William Kotzwinkle The Bear Went Over the Mountain
Henry Holt, 1996
This one came my way via a recommendation from Corey Redekop when I was chattering about bookish fiction. At first I was really excited about it, but, when I got my copy and saw the blurb on the back from the New York Times (“Ha! makes you laugh out loud and root for his success.”), I got nervous: when someone recommends a funny book, it often doesn’t turn out well, because humour is such an individual thing.
In this case, however, the recommendation was a perfect fit. My reluctance resulted in the book sitting untouched for weeks but, when I finally took the plunge, I had to stop and re-read the first two pages to Mr. B.I.P. immediately, because it was the kind of funny that can’t just stay in your head but, instead, has to trip across your tongue and culminate in a shared laugh.
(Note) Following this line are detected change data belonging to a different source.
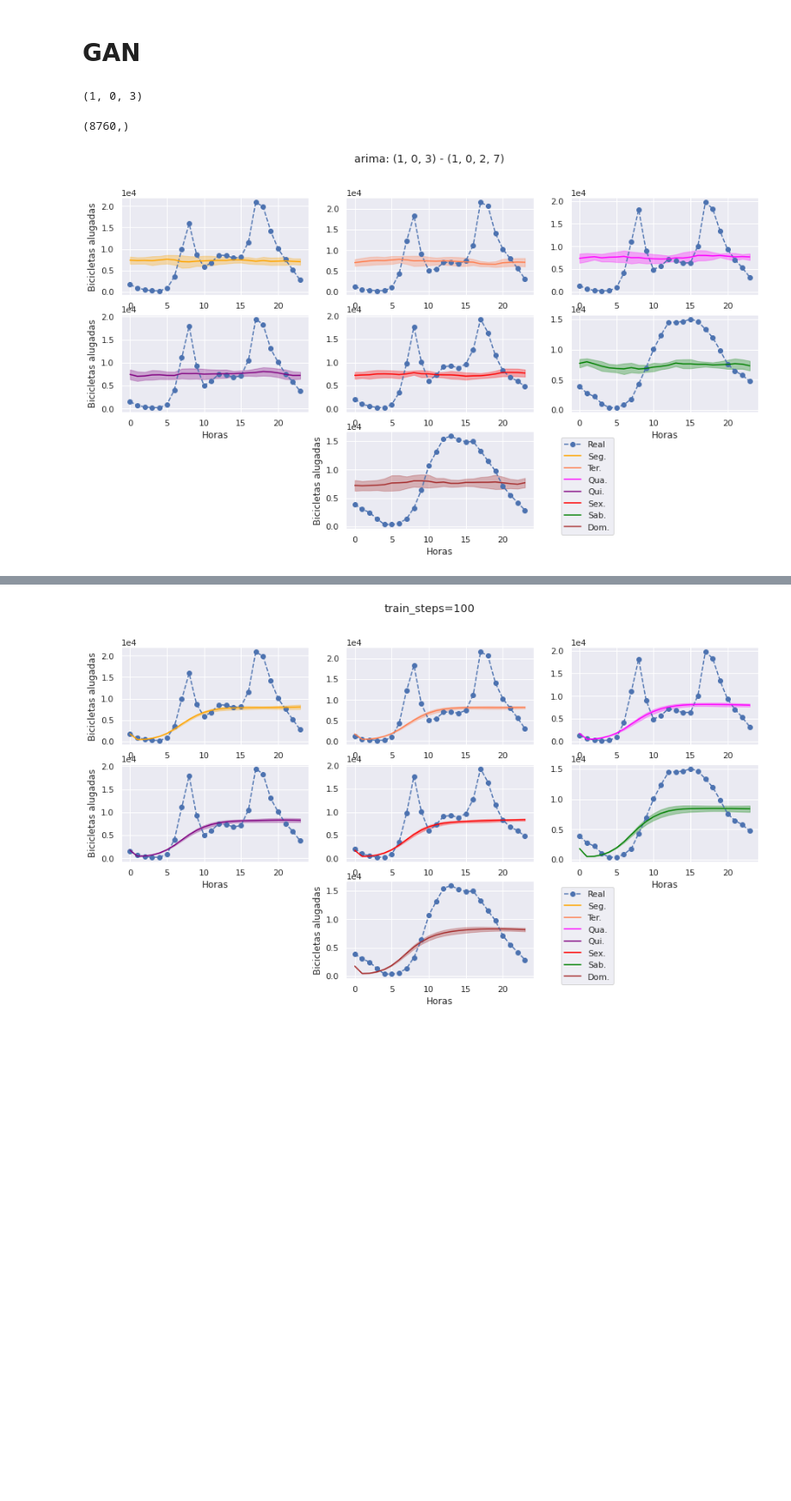
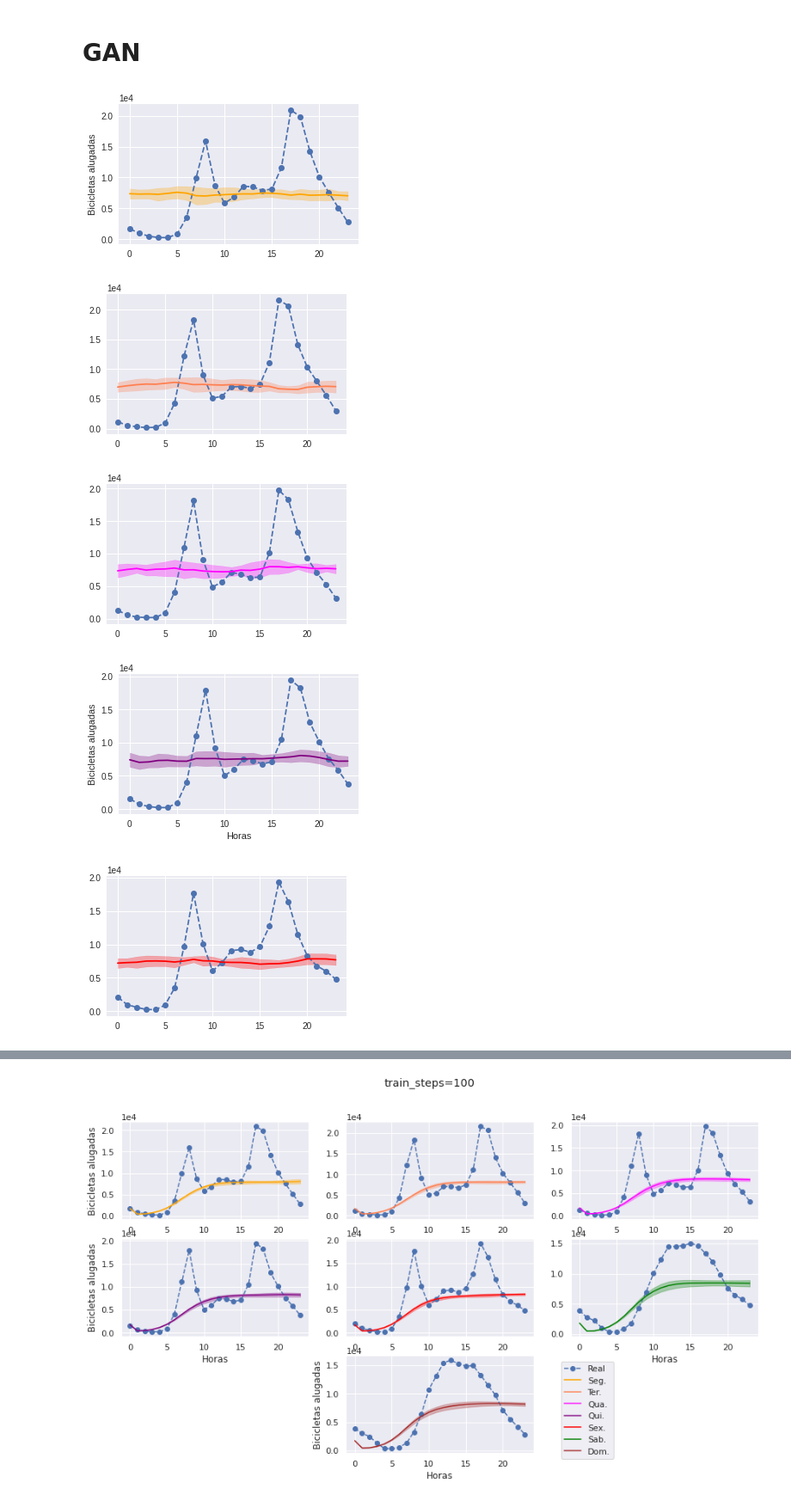
Before and after one commit to ifribeiro/minicurso_webmedia22, a Jupyter notebook: gans_bikes.ipynb, the cells around one changed output, grey strips where cells are left out. Shown at 86% size. Drawn from its saved outputs; the diff is of its cells as text; code cells hidden in the pictures; blank space fills up the shorter version.

```diff
--- a/gans_bikes.ipynb
+++ b/gans_bikes.ipynb
@@ -132,11 +132,11 @@ Wall time: 2min 19s
 # %%
-order, seasonal_order = [pm_auto.order, pm_auto.seasonal_order]
-print (order, seasonal_order)
+o, so = [pm_auto.order, pm_auto.seasonal_order]
+print (o, so)
 # %% [output]
 (1, 0, 3) (1, 0, 2, 7)
 # %%
 # ajusta um modelo arima nos dados de treinamento
-arima = ARIMA(treino, order=order, seasonal_order=seasonal_order)
+arima = ARIMA(treino, order=o, seasonal_order=so)
 res = arima.fit()
 # %%
 # gera 10 bases sinteticas com um modelo arima
@@ -189,20 +188,17 @@ treino_s = treino_s.reshape(treino.shape[0],1)
 # %%
 df_sample = p.get_df(lista_datas[:365*24], treino_s, timesteps=24)
 dict_weeks_real = {wk:p.get_count(df_sample,wk,timestep=24, column='ts')['cnt_0'] for wk in range(7)}
-# %%
-print ("{}".format(order))
-# %% [output]
-(1, 0, 3)
-# %%
-treino.shape
-# %% [output]
-(8760,)
 # %%
 df_sample = p.get_df(lista_datas[:365*24], treino.reshape(-1,1 ), timesteps=24)
 dict_weeks_real_arima = {wk:p.get_count(df_sample,wk,timestep=24, column='ts')['cnt_0'] for wk in range(7)}
 
 path_lista_fakes = glob.glob("datasets/generated/arima/*.npy")
 dict_weeks_fakes = {i:p.get_list_wks(path_lista_fakes, lista_datas[:365*24], 24, wk=i) for i in range(7)}
-p.plot_compare_sum(dict_weeks_fakes, dict_weeks_real_arima, bbox=(1.45, -0.1), figtitle="arima: {} - {}".format(order, seasonal_order), scaler=None)
+# fig, axes = p.plot_compare_sum(dict_weeks_fakes, dict_weeks_real_arima, bbox=(1.45, -0.1), figtitle="".format(o, so), scaler=None)
+p.plot_compare_sum2(dict_weeks_fakes, dict_weeks_real_arima, bbox=(1.45, -0.1), figtitle="".format(o, so), scaler=None)
 # %% [output]
-[figure, old version]
+[figure, new version]
+[figure, added]
+[figure, added]
+[figure, added]
+[figure, added]
```
Also changed, not shown: parts of 9 cells of this notebook, 2 other files.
I’d like to copy the first two pages here, but I know that’s unreasonable, so here is a small taste from later in the book. The bear? He’s a writer. He found a manuscript in the woods and went to New York City and became a person. I can’t really say much more about this aspect of the story (except to say that I understand if you’re squinting at the mere thought of it, but it really does work in Kotzwinkle’s hands).
“It’s so fortunate I happened to be in New York just now,” said Zou Zou Sharr to the bear over cocktails at Elaine’s bar. Before becoming an agent for the Creative Management Corporation, she’d directed the Bel Air Diet Doctor’s empire and maintained her slender shape with his naturally artificially flavored products.”
Did you catch that? Naturally artificially. I love that. And I love the quick references throughout the book when another character is munching on one of the Bel Air products, the consistency of which is described using all sorts of words that one would more commonly expect to describe children’s arts and crafts and heavy-construction materials.
But here’s a bit more about Zou Zou:
“She had a fiery-red crown of power hair and a meltingly compassionate smile, which, when she was challenged by anyone, congealed to ice, as did her bright blue eyes. ‘It’s so much nicer to deal with an author in person,’ she said to Jam. ‘I’m wild about the book, of course,” she added, having read the coverage on it written by her agency’s eighteen-year-old reader.”
If you loved John McNally’s After the Workshop or Sam Savage’s Firmin, you’ll have a lot of laughs (or, at least, snorts or chuckles because yes, yes, humour is personal) over the bear’s navigation in the publishing world.
Still not sure it’s for you? Check out this interview (don’t worry: no spoilers).